Marc Staal, who practiced did not scrimmage today, said post-concussion headaches are continuing at night after workouts, although they are less severe than last summer.
“When I first started working out in the summer, I couldn’t get through a workout without getting a headache,” said Staal, who was felled by a high hit from his brother Eric of the Carolina Hurricanes on Feb. 22. “I’ve been improving over last two, three weeks, I hope it keeps going in that direction…I feel no symptoms if I don’t do anything.

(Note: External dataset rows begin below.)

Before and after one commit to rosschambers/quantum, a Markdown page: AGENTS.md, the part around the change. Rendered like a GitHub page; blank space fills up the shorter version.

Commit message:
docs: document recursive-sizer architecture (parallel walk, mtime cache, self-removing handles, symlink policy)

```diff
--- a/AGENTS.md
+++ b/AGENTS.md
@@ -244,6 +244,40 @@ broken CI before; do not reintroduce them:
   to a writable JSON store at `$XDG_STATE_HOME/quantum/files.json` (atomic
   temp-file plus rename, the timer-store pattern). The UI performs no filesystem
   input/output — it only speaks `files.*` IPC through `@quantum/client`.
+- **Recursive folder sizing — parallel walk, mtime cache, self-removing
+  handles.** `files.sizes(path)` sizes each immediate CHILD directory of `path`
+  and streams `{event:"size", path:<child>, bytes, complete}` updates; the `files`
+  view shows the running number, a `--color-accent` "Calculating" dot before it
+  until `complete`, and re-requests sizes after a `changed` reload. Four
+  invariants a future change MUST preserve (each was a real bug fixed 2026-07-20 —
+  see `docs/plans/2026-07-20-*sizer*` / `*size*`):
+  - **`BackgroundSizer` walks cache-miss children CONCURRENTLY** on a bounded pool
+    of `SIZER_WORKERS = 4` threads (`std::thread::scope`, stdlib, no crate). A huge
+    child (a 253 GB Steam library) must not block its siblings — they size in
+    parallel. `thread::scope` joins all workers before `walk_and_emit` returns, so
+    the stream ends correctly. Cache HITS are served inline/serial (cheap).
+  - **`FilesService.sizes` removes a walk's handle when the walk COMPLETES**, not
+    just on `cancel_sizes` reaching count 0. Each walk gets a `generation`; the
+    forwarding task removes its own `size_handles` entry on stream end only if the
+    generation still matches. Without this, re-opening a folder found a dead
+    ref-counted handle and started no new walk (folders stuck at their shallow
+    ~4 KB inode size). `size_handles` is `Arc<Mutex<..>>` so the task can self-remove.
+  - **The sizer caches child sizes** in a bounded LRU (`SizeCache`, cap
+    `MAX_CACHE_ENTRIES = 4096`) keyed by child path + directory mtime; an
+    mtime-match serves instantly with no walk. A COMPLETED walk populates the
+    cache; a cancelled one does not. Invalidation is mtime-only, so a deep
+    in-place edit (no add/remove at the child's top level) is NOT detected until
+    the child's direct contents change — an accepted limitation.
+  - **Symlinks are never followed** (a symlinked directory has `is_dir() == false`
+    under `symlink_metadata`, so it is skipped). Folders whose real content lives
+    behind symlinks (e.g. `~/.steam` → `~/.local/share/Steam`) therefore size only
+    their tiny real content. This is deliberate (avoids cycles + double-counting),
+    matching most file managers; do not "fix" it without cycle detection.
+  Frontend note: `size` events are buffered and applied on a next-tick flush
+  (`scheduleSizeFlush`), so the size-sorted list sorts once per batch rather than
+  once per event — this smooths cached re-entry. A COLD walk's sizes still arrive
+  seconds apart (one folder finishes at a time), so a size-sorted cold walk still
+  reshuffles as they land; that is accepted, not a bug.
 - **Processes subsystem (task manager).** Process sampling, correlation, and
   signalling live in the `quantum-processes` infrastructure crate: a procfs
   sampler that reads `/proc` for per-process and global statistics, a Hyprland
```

If I push myself really hard, more often than not, I’ll get a headache.”
Staal, who is being held out of scrimmages and at least pre-season games as a precaution, and was sent home yesterday, said he felt good today. “I felt fine going through the workouts, we’ll see where it goes,” the 24-year-old said in his first remarks since the concussion was revealed.
Acupuncture treatments in the last couple of weeks “seems to have helped quite a bit with the headaches,” said Staal, who experienced no other symptoms, such as nausea. He passed a baseline neurological test on Friday. “I had a little bit of a headache after the first day of camp; they’re been taking a lot longer to come.”
Asked what the doctors have told him, Staal said: “Patience… it’s kind of a tricky area to predict. Right now, I’ve been improving with working out and working hard…It depends on the length and intensity of workout, sometimes later in the day I’ll get a headache and it’s last four or five hours, sometimes it’ll last one hour, that’s the way it’s been going the last couple weeks.”
Eric, he said, is “not very happy about it. It is what it is. You can’t do anything about it right now.”
At the end of the season, Staal said the symptoms were “not this noticeable.
I never had a concussion before, and when you play 30 minutes a night you feel run down, you don’t feel that great to begin with, so at the time I wasn’t really concerned about it. I started to feel it a lot more after we got knocked out in the playoffs.”
There are no immediate plans to reach out to more concussion specialists, he said. “If things get progressively worse, I assume there would be some outreach." What's necessary for him to return? "As soon as I can get a stretch in where I’m not getting headaches during workouts, then I’ll start playing games.”